THE TASK:
Your answer should repeat the entries in full, exactly as given, with no pictures.

SOURCE MATERIAL below:

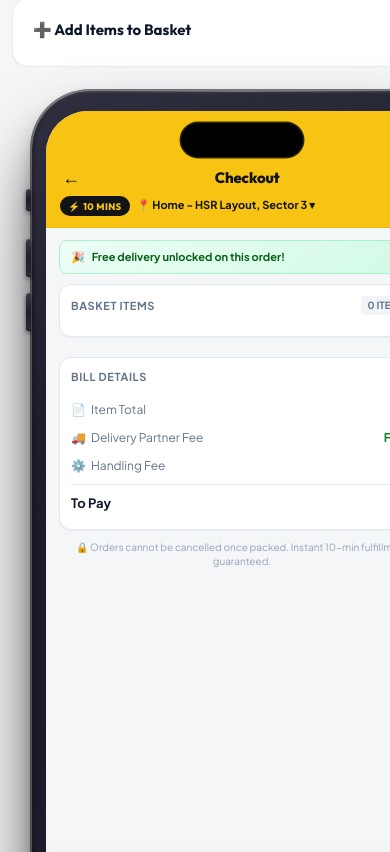
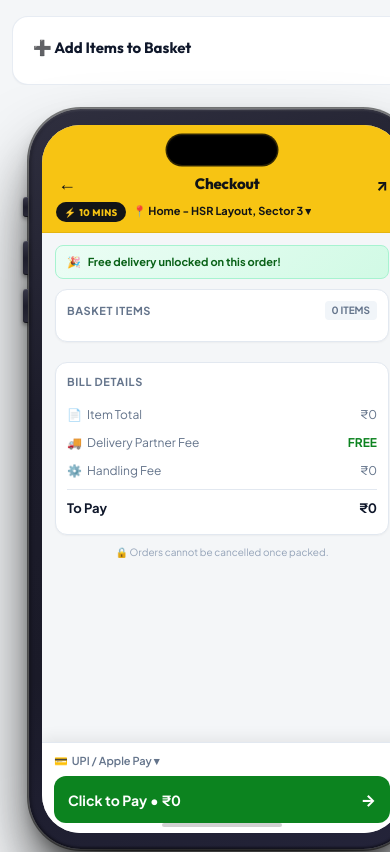
Before and after one commit to yalnizcurt/SILCE, a plain HTML site: page static/index.html in a window 390 px wide. Shown: the part 560-1412 px from the top of the page. Drawn offline with Linux system fonts and the light colour scheme; no server answers.

Commit message:
fix: scale phone to fit viewport (386×740 body, 360×708 screen ≈1:2), remove fulfillment text

```diff
--- a/static/index.html
+++ b/static/index.html
@@ -7,7 +7,7 @@
   <link rel="preconnect" href="https://fonts.googleapis.com">
   <link rel="preconnect" href="https://fonts.gstatic.com" crossorigin>
   <link href="https://fonts.googleapis.com/css2?family=Outfit:wght@400;500;600;700;800&family=Plus+Jakarta+Sans:wght@400;500;600;700&display=swap" rel="stylesheet">
-  <link rel="stylesheet" href="/static/style.css?v=4.1">
+  <link rel="stylesheet" href="/static/style.css?v=4.2">
 </head>
 <body>
   <!-- Header Bar -->
@@ -175,7 +175,7 @@
               </div>
 
               <div class="cancellation-policy">
-                🔒 Orders cannot be cancelled once packed. Instant 10-min fulfillment guaranteed.
+                🔒 Orders cannot be cancelled once packed.
               </div>
 
             </div>
--- a/static/style.css
+++ b/static/style.css
@@ -81,7 +81,7 @@
 
   /* Layout */
   --max-width:          1320px;
-  --col-center-width:   460px;  /* wider to fit phone shell + side buttons */
+  --col-center-width:   420px;  /* phone shell 386px + 17px each side breathing room */
   --col-side-min:       260px;
 }
 
@@ -510,8 +510,8 @@
 /* ── Phone Body (the dark shell/bezel) ──────────────────────── */
 .phone-device {
   position: relative;
-  width: 420px;
-  border-radius: 58px;
+  width: 386px;
+  border-radius: 52px;
   /* Titanium-like gradient body — matches modern iPhone Pro */
   background: linear-gradient(
     160deg,
@@ -520,7 +520,7 @@
     #1a1a28 65%,
     #24243a 100%
   );
-  padding: 20px 14px;
+  padding: 16px 13px;
   /* Layered shadows for physical depth */
   box-shadow:
     inset 0 2px 2px rgba(255, 255, 255, 0.09),
@@ -568,47 +568,47 @@
 /* Silent/mute toggle — short stub, left side */
 .silent-btn {
   left: -6px;
-  top: 98px;
+  top: 88px;
   width: 5px;
-  height: 22px;
+  height: 20px;
   border-radius: 3px 0 0 3px;
 }
 
 /* Volume Up — left side */
 .vol-up-btn {
   left: -6px;
-  top: 148px;
+  top: 132px;
   width: 5px;
-  height: 38px;
+  height: 34px;
   border-radius: 3px 0 0 3px;
 }
 
 /* Volume Down — left side */
 .vol-down-btn {
   left: -6px;
-  top: 202px;
+  top: 180px;
   width: 5px;
-  height: 38px;
+  height: 34px;
   border-radius: 3px 0 0 3px;
 }
 
 /* Power / Sleep-Wake — right side */
 .power-btn {
   right: -6px;
-  top: 185px;
+  top: 170px;
   width: 5px;
-  height: 74px;
+  height: 66px;
   border-radius: 0 3px 3px 0;
 }
 
 /* ── The Screen (inner frame) ───────────────────────────────── */
 .mobile-frame {
-  width: 100%;           /* 392px (420 - 14px×2 padding) */
-  height: 840px;         /* → ratio 392:840 ≈ 1:2.14 */
+  width: 100%;           /* 360px (386 - 13px×2 padding) */
+  height: 708px;         /* → ratio 360:708 ≈ 1:1.97 ≈ 1:2 */
   display: flex;
   flex-direction: column;
   background: var(--color-bg-card);
-  border-radius: 42px;
+  border-radius: 38px;
   overflow: hidden;
   position: relative;
   /* Subtle inset to make screen look recessed into bezel */
@@ -619,16 +619,15 @@
 
 /* ── Dynamic Island ─────────────────────────────────────────── */
 .dynamic-island {
-  width: 122px;
-  height: 34px;
+  width: 110px;
+  height: 30px;
   background: #000000;
-  border-radius: 20px;
+  border-radius: 18px;
   position: absolute;
-  top: 12px;
+  top: 10px;
   left: 50%;
   transform: translateX(-50%);
   z-index: 50;
-  /* Camera + sensors subtle glow */
   box-shadow:
     0 0 0 1.5px rgba(0,0,0,0.8),
     inset 0 1px 2px rgba(255,255,255,0.04);
@@ -638,11 +637,11 @@
 /* ── Home Indicator Bar ─────────────────────────────────────── */
 .home-indicator {
   position: absolute;
-  bottom: 8px;
+  bottom: 6px;
   left: 50%;
   transform: translateX(-50%);
-  width: 130px;
-  height: 5px;
+  width: 120px;
+  height: 4px;
   background: rgba(0, 0, 0, 0.18);
   border-radius: 3px;
   z-index: 300;
@@ -655,8 +654,8 @@
   top: 0;
   z-index: 40;
   background: var(--color-brand-yellow);
-  /* Extra top padding clears dynamic island (34px island + 12px gap + 6px buffer = 52px) */
-  padding: 56px 14px 11px;
+  /* Extra top padding clears dynamic island (30px island + 10px top + 6px gap = 46px) */
+  padding: 48px 14px 10px;
   border-bottom: 1px solid #E5B50F;
   flex-shrink: 0;
 }
@@ -1863,8 +1862,8 @@
 
 /* ── 16. Responsive Breakpoints ────────────────────────────── */
 
-/* 1300px: collapse to 2-col, phone on right stacked */
-@media (max-width: 1300px) {
+/* 1280px: collapse to 2-col, phone on right stacked */
+@media (max-width: 1280px) {
   .sim-grid {
     grid-template-columns: minmax(var(--col-side-min), 1fr) var(--col-center-width);
     grid-template-rows: auto auto;
```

End of SOURCE MATERIAL.

TASK RESPONSE:
Before and after one commit to yalnizcurt/SILCE, a plain HTML site: page static/index.html in a window 390 px wide. Shown: the part 560-1412 px from the top of the page. Drawn offline with Linux system fonts and the light colour scheme; no server answers.

Commit message:
fix: scale phone to fit viewport (386×740 body, 360×708 screen ≈1:2), remove fulfillment text

```diff
--- a/static/index.html
+++ b/static/index.html
@@ -7,7 +7,7 @@
   <link rel="preconnect" href="https://fonts.googleapis.com">
   <link rel="preconnect" href="https://fonts.gstatic.com" crossorigin>
   <link href="https://fonts.googleapis.com/css2?family=Outfit:wght@400;500;600;700;800&family=Plus+Jakarta+Sans:wght@400;500;600;700&display=swap" rel="stylesheet">
-  <link rel="stylesheet" href="/static/style.css?v=4.1">
+  <link rel="stylesheet" href="/static/style.css?v=4.2">
 </head>
 <body>
   <!-- Header Bar -->
@@ -175,7 +175,7 @@
               </div>
 
               <div class="cancellation-policy">
-                🔒 Orders cannot be cancelled once packed. Instant 10-min fulfillment guaranteed.
+                🔒 Orders cannot be cancelled once packed.
               </div>
 
             </div>
--- a/static/style.css
+++ b/static/style.css
@@ -81,7 +81,7 @@
 
   /* Layout */
   --max-width:          1320px;
-  --col-center-width:   460px;  /* wider to fit phone shell + side buttons */
+  --col-center-width:   420px;  /* phone shell 386px + 17px each side breathing room */
   --col-side-min:       260px;
 }
 
@@ -510,8 +510,8 @@
 /* ── Phone Body (the dark shell/bezel) ──────────────────────── */
 .phone-device {
   position: relative;
-  width: 420px;
-  border-radius: 58px;
+  width: 386px;
+  border-radius: 52px;
   /* Titanium-like gradient body — matches modern iPhone Pro */
   background: linear-gradient(
     160deg,
@@ -520,7 +520,7 @@
     #1a1a28 65%,
     #24243a 100%
   );
-  padding: 20px 14px;
+  padding: 16px 13px;
   /* Layered shadows for physical depth */
   box-shadow:
     inset 0 2px 2px rgba(255, 255, 255, 0.09),
@@ -568,47 +568,47 @@
 /* Silent/mute toggle — short stub, left side */
 .silent-btn {
   left: -6px;
-  top: 98px;
+  top: 88px;
   width: 5px;
-  height: 22px;
+  height: 20px;
   border-radius: 3px 0 0 3px;
 }
 
 /* Volume Up — left side */
 .vol-up-btn {
   left: -6px;
-  top: 148px;
+  top: 132px;
   width: 5px;
-  height: 38px;
+  height: 34px;
   border-radius: 3px 0 0 3px;
 }
 
 /* Volume Down — left side */
 .vol-down-btn {
   left: -6px;
-  top: 202px;
+  top: 180px;
   width: 5px;
-  height: 38px;
+  height: 34px;
   border-radius: 3px 0 0 3px;
 }
 
 /* Power / Sleep-Wake — right side */
 .power-btn {
   right: -6px;
-  top: 185px;
+  top: 170px;
   width: 5px;
-  height: 74px;
+  height: 66px;
   border-radius: 0 3px 3px 0;
 }
 
 /* ── The Screen (inner frame) ───────────────────────────────── */
 .mobile-frame {
-  width: 100%;           /* 392px (420 - 14px×2 padding) */
-  height: 840px;         /* → ratio 392:840 ≈ 1:2.14 */
+  width: 100%;           /* 360px (386 - 13px×2 padding) */
+  height: 708px;         /* → ratio 360:708 ≈ 1:1.97 ≈ 1:2 */
   display: flex;
   flex-direction: column;
   background: var(--color-bg-card);
-  border-radius: 42px;
+  border-radius: 38px;
   overflow: hidden;
   position: relative;
   /* Subtle inset to make screen look recessed into bezel */
@@ -619,16 +619,15 @@
 
 /* ── Dynamic Island ─────────────────────────────────────────── */
 .dynamic-island {
-  width: 122px;
-  height: 34px;
+  width: 110px;
+  height: 30px;
   background: #000000;
-  border-radius: 20px;
+  border-radius: 18px;
   position: absolute;
-  top: 12px;
+  top: 10px;
   left: 50%;
   transform: translateX(-50%);
   z-index: 50;
-  /* Camera + sensors subtle glow */
   box-shadow:
     0 0 0 1.5px rgba(0,0,0,0.8),
     inset 0 1px 2px rgba(255,255,255,0.04);
@@ -638,11 +637,11 @@
 /* ── Home Indicator Bar ─────────────────────────────────────── */
 .home-indicator {
   position: absolute;
-  bottom: 8px;
+  bottom: 6px;
   left: 50%;
   transform: translateX(-50%);
-  width: 130px;
-  height: 5px;
+  width: 120px;
+  height: 4px;
   background: rgba(0, 0, 0, 0.18);
   border-radius: 3px;
   z-index: 300;
@@ -655,8 +654,8 @@
   top: 0;
   z-index: 40;
   background: var(--color-brand-yellow);
-  /* Extra top padding clears dynamic island (34px island + 12px gap + 6px buffer = 52px) */
-  padding: 56px 14px 11px;
+  /* Extra top padding clears dynamic island (30px island + 10px top + 6px gap = 46px) */
+  padding: 48px 14px 10px;
   border-bottom: 1px solid #E5B50F;
   flex-shrink: 0;
 }
@@ -1863,8 +1862,8 @@
 
 /* ── 16. Responsive Breakpoints ────────────────────────────── */
 
-/* 1300px: collapse to 2-col, phone on right stacked */
-@media (max-width: 1300px) {
+/* 1280px: collapse to 2-col, phone on right stacked */
+@media (max-width: 1280px) {
   .sim-grid {
     grid-template-columns: minmax(var(--col-side-min), 1fr) var(--col-center-width);
     grid-template-rows: auto auto;
```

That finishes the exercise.